Last Wednesday, we analyzed Senator Scott Jenkins’ (Republican – Plain City) SB 43 – Closed Primary Amendments. At that time, we knew Jenkins intended to introduce legislation which would start the process of amending the state constitution—specifically to nullify both Count My Vote and the compromise legislation set forth though Senator Curt Bramble’s (Republican – Provo) 2014 legislation SB 54 – Election Amendments.
We won’t rehash the pros and cons of Count My Vote (CMV) and the compromise of 2014’s SB 54 (you can read those analyses here and here), but we will say that Jenkins’ latest legislation, SJR 2 – Proposal to Amend Utah Constitution – Rights of Political Parties would be the coup de grâce to Count My Vote’s attempt reform how candidates appear on the election ballot.
Jenkins’ SJR 2, if successful, will modify Utah’s Constitution to say that a political party, and only political parties, can establish the way a candidate appears on the ballot—completely forgoing any public oversight through lawmakers of the process.
Because the legislation would change the state constitution, it will require a two-thirds majority vote in both the House and Senate, as well as an affirmative vote by the public to make the change official.
This is an interesting tactic, considering that the primary reason CMV and its supporters were able to force the legislature to act last session was due in no small part to the vast amount of signatures CMV was able to collect with their army of paid and volunteer petition signature gatherers all across the state. Indeed, when CMV finally let off the gas following negotiations with Senator Bramble and others in the legislature, it claimed to have collected more than 100,000 signatures, well within striking distance of number required to place the issue on the ballot.
Furthermore, with CMV’s powerful institutional (and monied) supporters, it was quite possible that the CMV petition may have been successful come election season in their quest to allow candidates to skip the political party nominating process if they were able to gather enough signatures, as CMV backers were willing and able to make media buys in order to promote their cause.
However, since a compromise with lawmakers was reached, CMV has gone dormant. Jenkins’ SB 43 and SJR 2 will no doubt reawaken the organization. Though Jenkins may be able to navigate the legislative waters with SB 43, once something is released out to the public, such as a constitutional amendment, things become much more difficult to control.

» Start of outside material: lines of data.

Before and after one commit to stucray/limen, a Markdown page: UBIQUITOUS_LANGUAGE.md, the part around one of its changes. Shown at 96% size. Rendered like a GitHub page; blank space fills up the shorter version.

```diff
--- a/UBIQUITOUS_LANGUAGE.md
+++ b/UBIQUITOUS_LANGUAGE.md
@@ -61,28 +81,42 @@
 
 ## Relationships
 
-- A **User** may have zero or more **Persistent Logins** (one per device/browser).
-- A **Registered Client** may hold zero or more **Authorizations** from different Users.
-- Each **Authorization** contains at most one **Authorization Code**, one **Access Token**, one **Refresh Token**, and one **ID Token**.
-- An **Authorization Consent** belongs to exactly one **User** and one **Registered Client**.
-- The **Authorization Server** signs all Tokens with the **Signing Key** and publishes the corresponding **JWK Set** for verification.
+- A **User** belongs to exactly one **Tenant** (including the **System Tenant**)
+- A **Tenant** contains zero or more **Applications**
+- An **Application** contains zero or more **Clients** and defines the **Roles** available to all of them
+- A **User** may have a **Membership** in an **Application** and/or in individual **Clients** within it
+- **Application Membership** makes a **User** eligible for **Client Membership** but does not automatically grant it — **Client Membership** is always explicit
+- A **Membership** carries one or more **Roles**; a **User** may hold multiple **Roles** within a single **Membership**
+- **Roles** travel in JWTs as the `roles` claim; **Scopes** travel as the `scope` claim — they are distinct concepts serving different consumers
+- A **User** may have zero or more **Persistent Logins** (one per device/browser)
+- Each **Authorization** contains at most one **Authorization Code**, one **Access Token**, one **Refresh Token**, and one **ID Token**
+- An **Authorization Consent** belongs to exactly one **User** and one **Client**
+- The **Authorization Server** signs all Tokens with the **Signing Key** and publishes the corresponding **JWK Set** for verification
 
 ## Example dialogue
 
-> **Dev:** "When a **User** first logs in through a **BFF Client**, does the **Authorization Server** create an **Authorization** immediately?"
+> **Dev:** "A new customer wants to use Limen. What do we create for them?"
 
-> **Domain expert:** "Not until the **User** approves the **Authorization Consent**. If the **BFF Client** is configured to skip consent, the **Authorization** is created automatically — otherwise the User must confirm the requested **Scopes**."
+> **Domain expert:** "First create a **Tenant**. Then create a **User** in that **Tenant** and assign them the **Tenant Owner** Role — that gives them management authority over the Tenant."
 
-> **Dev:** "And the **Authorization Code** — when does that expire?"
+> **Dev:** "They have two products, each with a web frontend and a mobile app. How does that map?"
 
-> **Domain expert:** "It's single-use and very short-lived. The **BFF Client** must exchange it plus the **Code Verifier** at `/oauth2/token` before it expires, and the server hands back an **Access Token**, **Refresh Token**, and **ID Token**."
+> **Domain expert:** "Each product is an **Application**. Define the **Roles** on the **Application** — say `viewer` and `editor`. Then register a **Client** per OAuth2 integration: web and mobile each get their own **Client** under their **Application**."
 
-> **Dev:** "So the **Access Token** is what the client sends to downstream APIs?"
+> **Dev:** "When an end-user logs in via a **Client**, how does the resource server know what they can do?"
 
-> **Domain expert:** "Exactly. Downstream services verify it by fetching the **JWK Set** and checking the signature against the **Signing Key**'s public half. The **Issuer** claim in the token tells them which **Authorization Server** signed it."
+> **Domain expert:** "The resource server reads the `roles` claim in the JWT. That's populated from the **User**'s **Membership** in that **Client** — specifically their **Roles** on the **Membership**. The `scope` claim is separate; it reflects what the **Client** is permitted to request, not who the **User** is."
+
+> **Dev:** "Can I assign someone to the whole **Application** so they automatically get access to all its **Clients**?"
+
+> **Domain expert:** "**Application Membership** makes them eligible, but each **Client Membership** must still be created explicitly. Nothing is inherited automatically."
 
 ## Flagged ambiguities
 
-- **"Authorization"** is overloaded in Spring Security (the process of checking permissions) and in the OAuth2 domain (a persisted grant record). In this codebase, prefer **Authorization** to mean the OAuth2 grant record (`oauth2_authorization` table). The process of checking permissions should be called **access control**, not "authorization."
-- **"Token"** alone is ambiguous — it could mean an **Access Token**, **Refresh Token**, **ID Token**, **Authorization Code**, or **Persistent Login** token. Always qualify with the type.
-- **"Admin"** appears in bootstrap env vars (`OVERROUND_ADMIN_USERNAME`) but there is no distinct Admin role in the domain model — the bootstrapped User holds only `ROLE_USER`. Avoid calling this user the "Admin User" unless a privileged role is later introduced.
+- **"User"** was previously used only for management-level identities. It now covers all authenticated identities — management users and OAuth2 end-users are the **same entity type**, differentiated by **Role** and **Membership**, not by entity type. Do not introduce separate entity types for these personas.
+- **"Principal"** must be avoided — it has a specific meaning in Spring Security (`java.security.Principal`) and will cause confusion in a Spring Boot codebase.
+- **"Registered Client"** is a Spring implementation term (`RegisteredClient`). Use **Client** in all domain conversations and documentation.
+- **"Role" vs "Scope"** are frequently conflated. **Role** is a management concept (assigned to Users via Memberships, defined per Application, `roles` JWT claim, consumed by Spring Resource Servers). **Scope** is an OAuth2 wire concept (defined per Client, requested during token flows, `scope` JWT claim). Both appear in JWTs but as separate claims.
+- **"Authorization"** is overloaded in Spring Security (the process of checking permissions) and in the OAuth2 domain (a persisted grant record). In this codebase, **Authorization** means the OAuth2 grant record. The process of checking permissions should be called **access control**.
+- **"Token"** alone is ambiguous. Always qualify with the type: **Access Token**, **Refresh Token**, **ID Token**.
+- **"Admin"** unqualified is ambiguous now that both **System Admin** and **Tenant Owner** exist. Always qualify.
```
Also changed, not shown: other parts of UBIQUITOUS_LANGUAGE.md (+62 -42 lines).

We once again echo our concern that Jenkins appears to be more concerned with protecting the Republican Party over the people of Utah, as demonstrated by his quote in The Salt Lake Tribune when he said that, “SB54 created a compromise that hurt the party,” and that he felt that “…it’s our obligation as Republicans…to do the best we can to prevent that from being implemented.” However, because the resolution requires the direct will of the people in order to be successful, the legislation may be seen as more palatable when compared to SB 43.
We also remind Jenkins that the provisions in SB 54 have not had a chance to function and therefore feel that he may be putting the cart before the horse. Regardless of whether the legislation is proper or not, it appears to be premature.
To contact Senator Jenkins, Click Here or call 801-731-5120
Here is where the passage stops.